- _Instructions to follow_:
Give back exactly the lines running from the line with "ViewPose + LayerName" to the end of the entries, and only those lines.

- _Material for this task_:
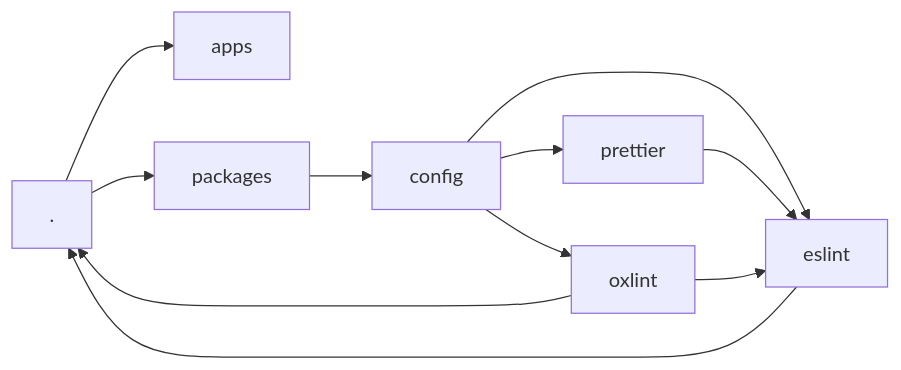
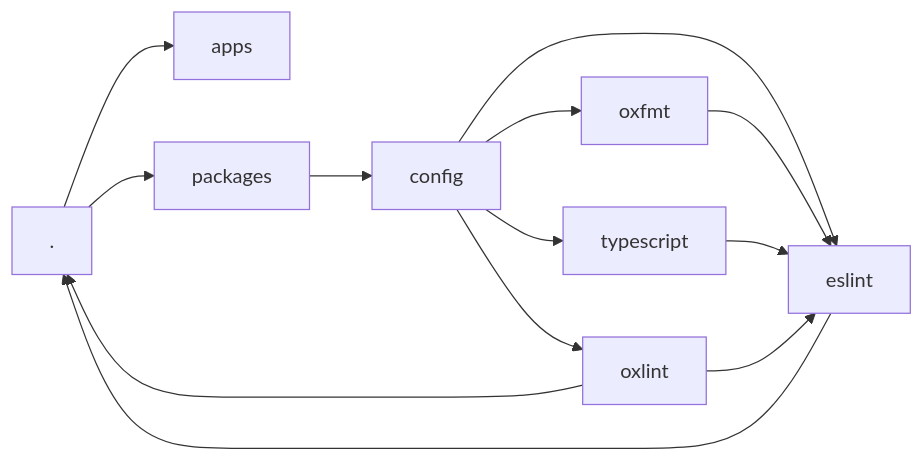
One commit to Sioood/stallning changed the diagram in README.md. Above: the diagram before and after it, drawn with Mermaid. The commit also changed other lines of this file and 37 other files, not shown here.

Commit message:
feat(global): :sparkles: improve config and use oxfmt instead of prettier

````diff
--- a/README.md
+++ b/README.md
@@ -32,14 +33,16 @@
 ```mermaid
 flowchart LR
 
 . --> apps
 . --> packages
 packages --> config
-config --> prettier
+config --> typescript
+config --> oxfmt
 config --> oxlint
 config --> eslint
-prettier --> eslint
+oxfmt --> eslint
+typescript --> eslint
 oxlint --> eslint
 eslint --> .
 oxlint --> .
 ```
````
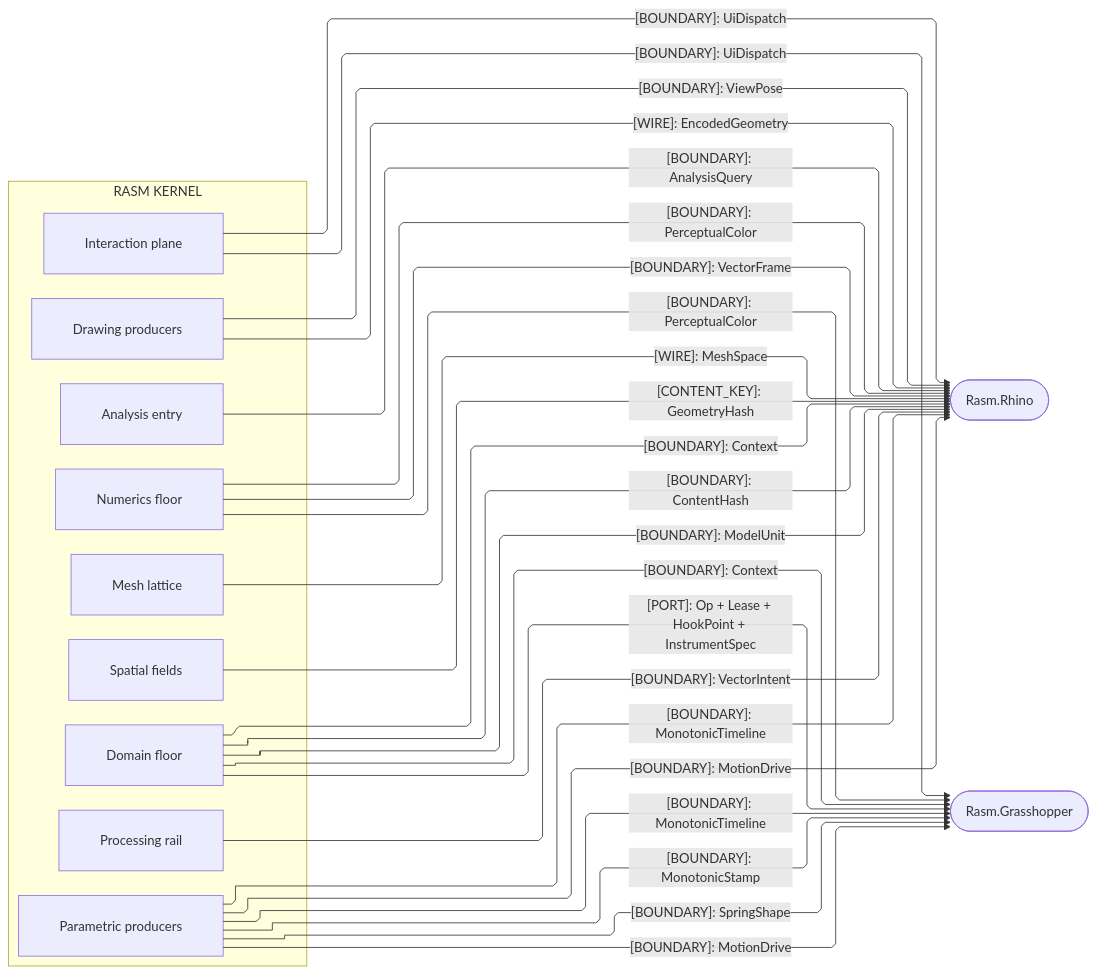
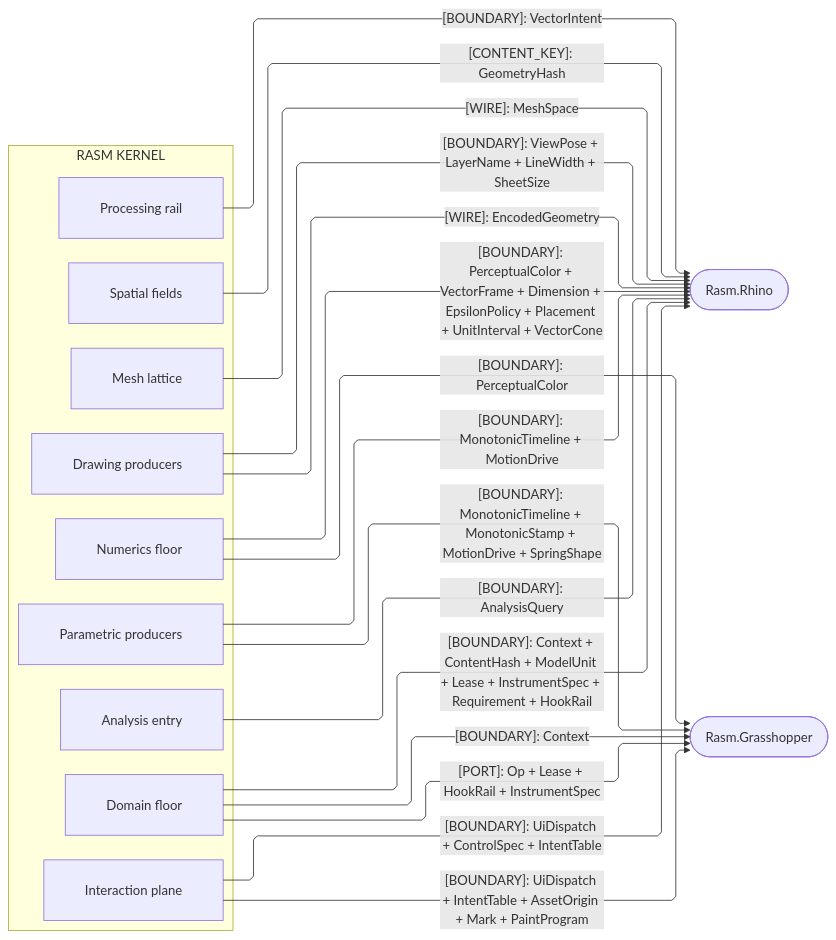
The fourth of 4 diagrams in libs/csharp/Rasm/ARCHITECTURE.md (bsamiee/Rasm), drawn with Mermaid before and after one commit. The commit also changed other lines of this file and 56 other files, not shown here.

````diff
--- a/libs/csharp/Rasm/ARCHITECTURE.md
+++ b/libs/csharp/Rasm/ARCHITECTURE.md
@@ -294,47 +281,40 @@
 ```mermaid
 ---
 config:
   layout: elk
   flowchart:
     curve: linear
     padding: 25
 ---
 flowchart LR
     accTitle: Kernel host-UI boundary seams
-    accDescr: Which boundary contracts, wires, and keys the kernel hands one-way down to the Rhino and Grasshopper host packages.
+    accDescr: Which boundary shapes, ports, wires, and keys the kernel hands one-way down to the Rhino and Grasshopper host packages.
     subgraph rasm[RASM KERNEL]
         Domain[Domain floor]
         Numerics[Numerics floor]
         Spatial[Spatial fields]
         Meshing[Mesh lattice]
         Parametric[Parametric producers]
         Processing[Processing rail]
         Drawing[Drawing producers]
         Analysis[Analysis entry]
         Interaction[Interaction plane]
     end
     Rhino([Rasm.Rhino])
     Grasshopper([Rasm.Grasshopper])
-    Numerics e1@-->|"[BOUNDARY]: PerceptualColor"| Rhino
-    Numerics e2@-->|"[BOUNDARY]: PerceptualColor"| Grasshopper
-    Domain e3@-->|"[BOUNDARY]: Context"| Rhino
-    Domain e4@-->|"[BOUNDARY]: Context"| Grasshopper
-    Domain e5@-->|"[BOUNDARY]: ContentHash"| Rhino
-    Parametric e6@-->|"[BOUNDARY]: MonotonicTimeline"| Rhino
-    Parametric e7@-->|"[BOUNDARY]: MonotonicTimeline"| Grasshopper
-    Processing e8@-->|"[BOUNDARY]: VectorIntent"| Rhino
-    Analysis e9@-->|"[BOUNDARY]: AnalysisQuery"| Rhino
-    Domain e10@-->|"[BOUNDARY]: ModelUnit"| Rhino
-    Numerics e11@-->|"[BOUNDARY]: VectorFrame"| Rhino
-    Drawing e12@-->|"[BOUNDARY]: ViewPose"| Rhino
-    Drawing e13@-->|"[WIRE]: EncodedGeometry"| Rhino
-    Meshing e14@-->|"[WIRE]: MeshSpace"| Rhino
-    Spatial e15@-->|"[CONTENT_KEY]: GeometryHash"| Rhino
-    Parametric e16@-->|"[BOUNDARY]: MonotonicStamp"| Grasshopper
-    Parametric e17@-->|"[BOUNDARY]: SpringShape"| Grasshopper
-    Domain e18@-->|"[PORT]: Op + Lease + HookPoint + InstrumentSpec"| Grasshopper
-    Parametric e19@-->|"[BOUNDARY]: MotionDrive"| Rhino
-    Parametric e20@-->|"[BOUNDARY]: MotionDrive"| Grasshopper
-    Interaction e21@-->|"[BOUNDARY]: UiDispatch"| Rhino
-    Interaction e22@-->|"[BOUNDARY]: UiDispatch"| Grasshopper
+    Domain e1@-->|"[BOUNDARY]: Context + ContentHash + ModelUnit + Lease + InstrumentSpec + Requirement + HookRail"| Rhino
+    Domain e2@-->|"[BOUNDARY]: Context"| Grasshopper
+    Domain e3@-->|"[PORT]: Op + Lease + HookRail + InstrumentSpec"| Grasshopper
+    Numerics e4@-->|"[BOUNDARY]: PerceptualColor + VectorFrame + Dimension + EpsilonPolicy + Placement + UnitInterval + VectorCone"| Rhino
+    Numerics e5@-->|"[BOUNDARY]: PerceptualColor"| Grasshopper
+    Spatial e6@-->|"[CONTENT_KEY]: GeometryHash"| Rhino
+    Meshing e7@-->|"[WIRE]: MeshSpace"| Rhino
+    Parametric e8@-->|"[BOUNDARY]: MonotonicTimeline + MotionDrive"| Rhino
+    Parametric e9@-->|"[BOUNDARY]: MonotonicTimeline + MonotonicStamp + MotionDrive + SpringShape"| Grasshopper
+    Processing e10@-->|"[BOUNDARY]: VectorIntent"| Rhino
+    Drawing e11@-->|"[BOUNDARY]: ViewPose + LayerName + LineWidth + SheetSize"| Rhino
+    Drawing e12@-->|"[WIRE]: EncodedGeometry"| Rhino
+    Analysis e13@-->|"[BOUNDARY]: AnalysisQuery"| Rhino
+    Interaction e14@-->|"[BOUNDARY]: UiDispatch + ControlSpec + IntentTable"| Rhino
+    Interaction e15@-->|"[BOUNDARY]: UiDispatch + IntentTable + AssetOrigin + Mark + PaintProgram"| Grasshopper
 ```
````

- _Solution_:
+    Drawing e11@-->|"[BOUNDARY]: ViewPose + LayerName + LineWidth + SheetSize"| Rhino
+    Drawing e12@-->|"[WIRE]: EncodedGeometry"| Rhino
+    Analysis e13@-->|"[BOUNDARY]: AnalysisQuery"| Rhino
+    Interaction e14@-->|"[BOUNDARY]: UiDispatch + ControlSpec + IntentTable"| Rhino
+    Interaction e15@-->|"[BOUNDARY]: UiDispatch + IntentTable + AssetOrigin + Mark + PaintProgram"| Grasshopper
 ```
````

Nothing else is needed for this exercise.